When you can’t reach your coverage goal, treat that as valuable information about your codebase. A coverage gap may exist because you can’t test a section easily, or because the churn is so low that it’s not worth the refactoring required. Coverage as a metric should be a means to an end, not the end itself.

Incentivizing Low-Value Tests

Since code coverage is easy to measure, it’s tempting for leaders to put incentives on it. And we all know how developers respond to incentives, right?

Even if you don’t put a reward on coverage, be cautious about inflating its importance. If your testing conversations revolve around coverage and nothing else, you probably aren’t talking about how your test suite is helping the team. That’s a recipe for trouble. A common outcome of an over-emphasis on coverage are unhelpful tests.

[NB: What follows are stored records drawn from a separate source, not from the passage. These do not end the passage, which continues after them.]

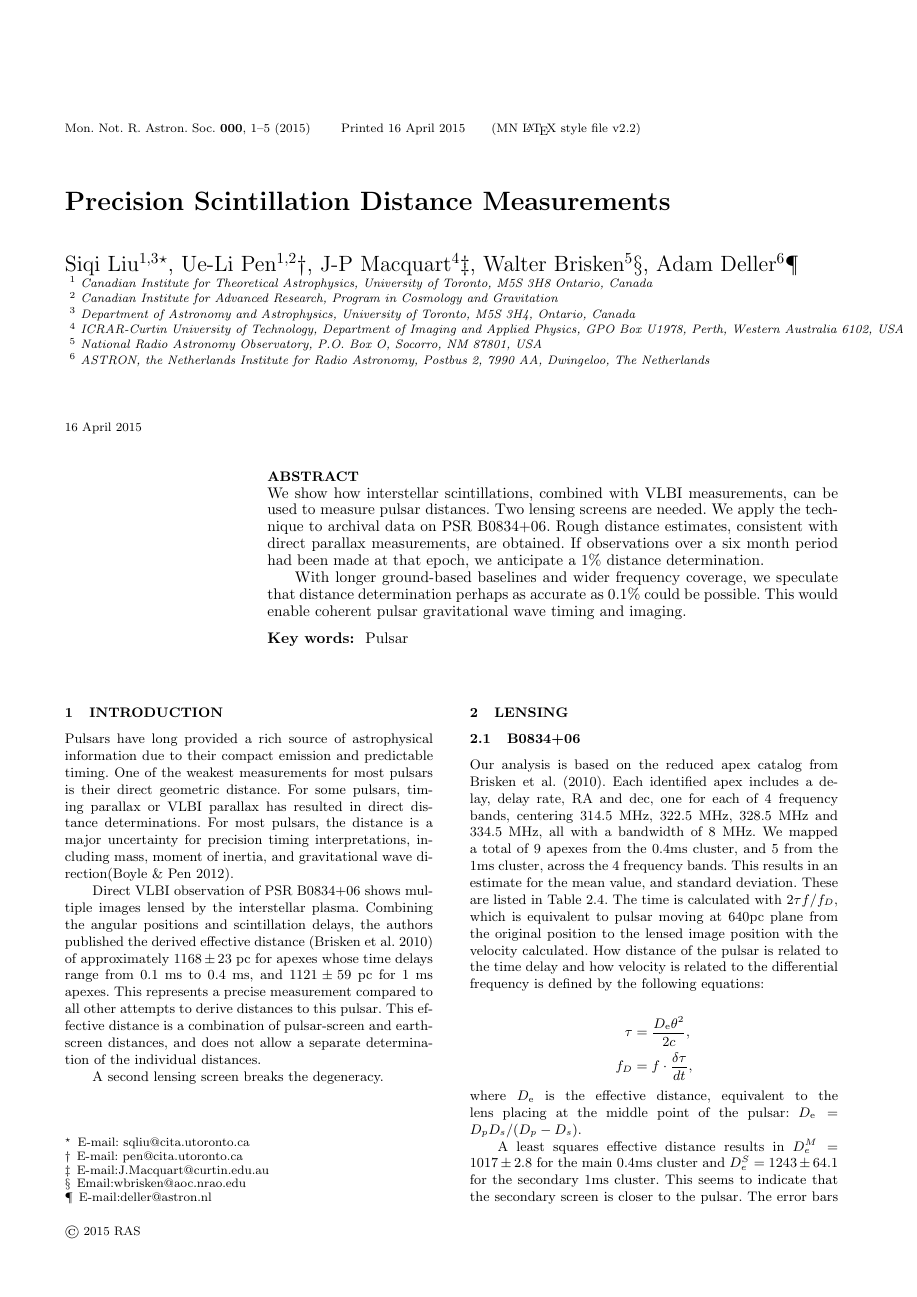
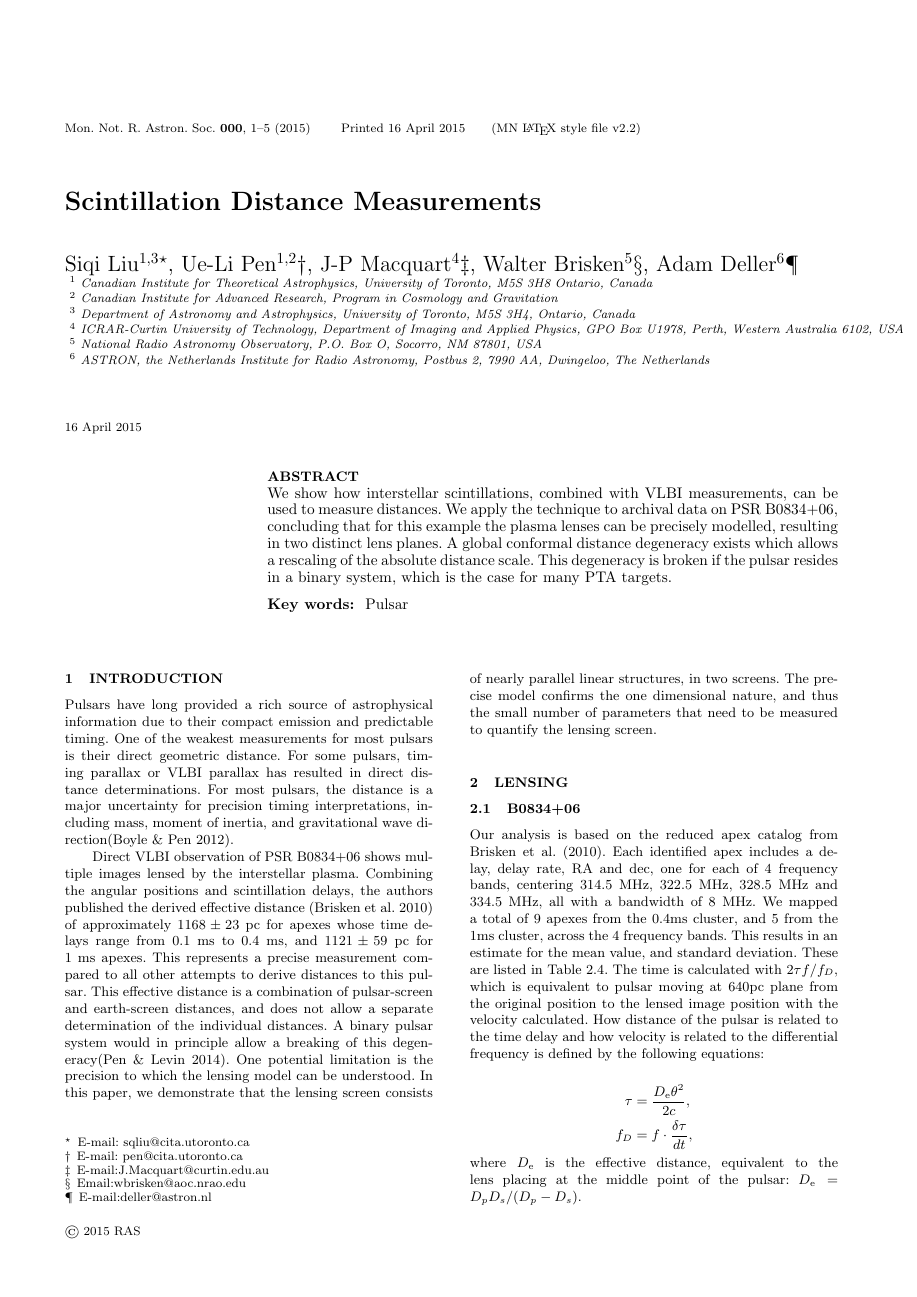
Before and after one commit to ywis/Doublelens, a LaTeX paper (doublelens.tex): page 1 of 5. Compiled offline with pdfLaTeX; a LaTeX package or settings file that is missing is left out.

Commit message:
small changes throughout

```diff
--- a/doublelens.tex
+++ b/doublelens.tex
@@ -19,7 +19,7 @@
 %\setcounter{bottomnumber}{50}
 
 \title[Lensing Distance]{
-Precision Scintillation Distance Measurements
+Scintillation Distance Measurements
 }
 \author[Liu et al]{Siqi Liu$^{1,3}$\thanks{E-mail:\ sqliu@cita.utoronto.ca}, Ue-Li
   Pen$^{1,2}$\thanks{E-mail:\ pen@cita.utoronto.ca}, J-P Macquart$^{4}$\thanks{E-mail:J.Macquart@curtin.edu.au},
@@ -44,17 +44,13 @@ $^6$ ASTRON, the Netherlands Institute for Radio Astronomy, Postbus 2, 7990 AA,
 \label{firstpage}
 \begin{abstract}
 We show how interstellar scintillations, combined with VLBI
-measurements, can be used to measure pulsar distances.  Two lensing
-screens are needed.  We apply the technique to archival data on PSR
-B0834+06.  Rough distance estimates, consistent with direct parallax
-measurements, are obtained.  If observations over a six month period
-had been made at that epoch, we anticipate a 1\% distance
-determination.
-
-With longer ground-based baselines and wider frequency coverage, we
-speculate that distance determination perhaps as accurate as 0.1\%
-could be possible. This would enable coherent pulsar gravitational
-wave timing and imaging.
+measurements, can be used to measure distances.
+We apply the technique to archival data on PSR
+B0834+06, concluding that for this example the plasma lenses can be
+precisely modelled, resulting in two distinct lens planes.  A global
+conformal distance degeneracy exists which allows a rescaling of the
+absolute distance scale.  This degeneracy is broken if the pulsar resides in a
+binary system, which is the case for many PTA targets.
 \end{abstract}
 \begin{keywords}
 Pulsar
@@ -79,13 +75,19 @@ direction\citep{boyle2012}.
 Direct VLBI observation of PSR B0834+06 shows multiple images lensed
 by the interstellar plasma.  Combining the angular positions and
 scintillation delays, the authors published the derived effective
-distance \citep{2010ApJ...708..232B} of approximately $1168\pm 23$ pc for apexes whose time delays range from $0.1$ ms to $0.4$ ms, and $1121\pm 59$ pc for $1$ ms apexes.
-This represents a precise measurement compared to all other attempts
-to derive distances to this pulsar.  This effective distance is a
-combination of pulsar-screen and earth-screen distances, and does not
-allow a separate determination of the individual distances.
-
-A second lensing screen breaks the degeneracy.
+distance \citep{2010ApJ...708..232B} of approximately $1168\pm 23$ pc
+for apexes whose time delays range from $0.1$ ms to $0.4$ ms, and
+$1121\pm 59$ pc for $1$ ms apexes.  This represents a precise
+measurement compared to all other attempts to derive distances to this
+pulsar.  This effective distance is a combination of pulsar-screen and
+earth-screen distances, and does not allow a separate determination of
+the individual distances.  A binary pulsar system would in principle
+allow a breaking of this degeneracy\citep{2014MNRAS.442.3338P}. One
+potential limitation is the precision to which the lensing model can
+be understood.  In this paper, we demonstrate that the lensing screen
+consists of nearly parallel linear structures, in two screens.  The
+precise model confirms the one dimensional nature, and thus the small
+number of parameters that need to be measured to quantify the lensing screen.
 
 \section{Lensing}
 \subsection{B0834+06}
```
Also changed, not shown: doublelens.tex (5 more changed lines).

…in recent times I have found myself saying more often, “Why did you write that test?” instead of, “You should write a test.” - Dan Lebrero

A low-value test may just be one that never fails (because the code under test is never modified or extremely simple), or it could be a strange test that doesn’t really tell you anything important.

My favorite example of this is in framework applications, like React or Angular. React projects generally have an index.js that loads your App component. There are StackOverflow questions out there from developers asking how to test this file, in order to achieve 100% code coverage. The correct answer (in my opinion) is “don’t”. An integration test is more than sufficient for framework boilerplate, especially when it contains no business logic.

I absolutely understand why a developer would ask this question, though - it’s a direct consequence of over-emphasizing code coverage. Especially with junior devs who are still learning about good testing practices. It’s gotten to the point where anything under 100% bothers us, and that energy is probably better spent on other things.


There are many ways to use code coverage incorrectly that hurt your code and your team in the long run. But it’s still a valuable tool, when played to its strengths. The best defense against misusing coverage (or any testing tool) is to have open conversations how it benefits your test suite and team goals.

Thanks for reading!